──────── SUPPLIED RECORDS
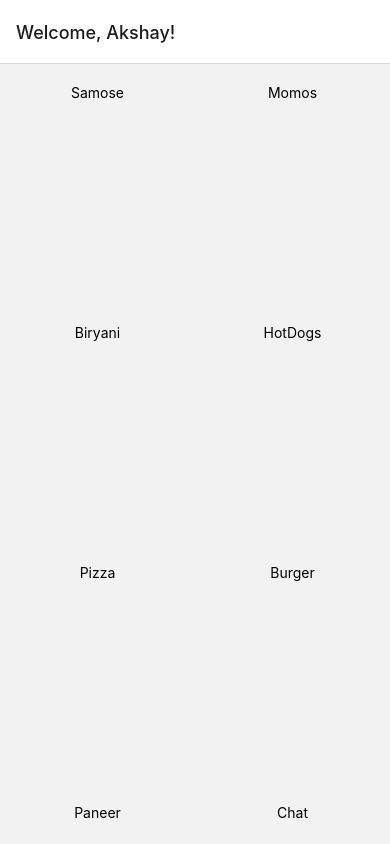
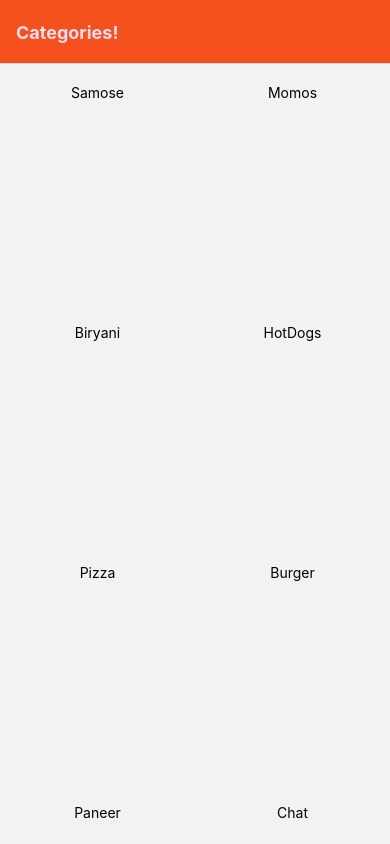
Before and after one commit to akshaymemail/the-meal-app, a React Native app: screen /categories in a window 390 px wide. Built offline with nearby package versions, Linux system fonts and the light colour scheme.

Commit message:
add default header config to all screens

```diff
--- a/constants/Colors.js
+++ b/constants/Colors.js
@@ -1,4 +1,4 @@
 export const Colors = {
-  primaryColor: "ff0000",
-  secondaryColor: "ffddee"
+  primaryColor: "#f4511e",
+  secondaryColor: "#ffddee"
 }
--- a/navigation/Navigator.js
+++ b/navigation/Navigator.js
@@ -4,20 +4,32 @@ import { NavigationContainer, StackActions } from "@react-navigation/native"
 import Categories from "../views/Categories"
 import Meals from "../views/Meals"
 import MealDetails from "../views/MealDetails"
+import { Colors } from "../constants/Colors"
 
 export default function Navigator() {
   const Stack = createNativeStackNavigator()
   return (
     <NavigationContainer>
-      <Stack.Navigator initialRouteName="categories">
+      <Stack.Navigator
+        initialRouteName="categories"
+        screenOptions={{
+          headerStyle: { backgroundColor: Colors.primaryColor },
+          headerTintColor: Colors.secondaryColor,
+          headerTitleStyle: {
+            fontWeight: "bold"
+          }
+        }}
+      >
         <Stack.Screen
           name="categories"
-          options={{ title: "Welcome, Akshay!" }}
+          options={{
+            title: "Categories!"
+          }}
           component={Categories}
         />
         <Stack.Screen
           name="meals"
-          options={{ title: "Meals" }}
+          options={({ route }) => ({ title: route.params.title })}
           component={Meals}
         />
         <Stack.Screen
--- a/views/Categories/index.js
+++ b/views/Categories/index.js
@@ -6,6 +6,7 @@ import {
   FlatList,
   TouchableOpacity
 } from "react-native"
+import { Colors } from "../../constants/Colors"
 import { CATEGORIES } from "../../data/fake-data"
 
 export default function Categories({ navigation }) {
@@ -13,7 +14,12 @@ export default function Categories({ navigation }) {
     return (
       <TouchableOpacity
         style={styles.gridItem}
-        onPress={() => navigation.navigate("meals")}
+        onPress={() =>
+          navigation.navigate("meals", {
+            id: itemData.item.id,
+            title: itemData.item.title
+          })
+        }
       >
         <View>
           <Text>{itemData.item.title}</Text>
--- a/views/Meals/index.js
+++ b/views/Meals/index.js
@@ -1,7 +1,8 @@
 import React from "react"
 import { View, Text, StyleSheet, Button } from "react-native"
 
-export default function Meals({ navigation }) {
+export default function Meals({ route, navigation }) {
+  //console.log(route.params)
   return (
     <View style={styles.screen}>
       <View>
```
────────────────
Each line of the entries above that has the word "function" is to be copied.

 export default function Navigator() {
 export default function Categories({ navigation }) {
@@ -13,7 +14,12 @@ export default function Categories({ navigation }) {
-export default function Meals({ navigation }) {
+export default function Meals({ route, navigation }) {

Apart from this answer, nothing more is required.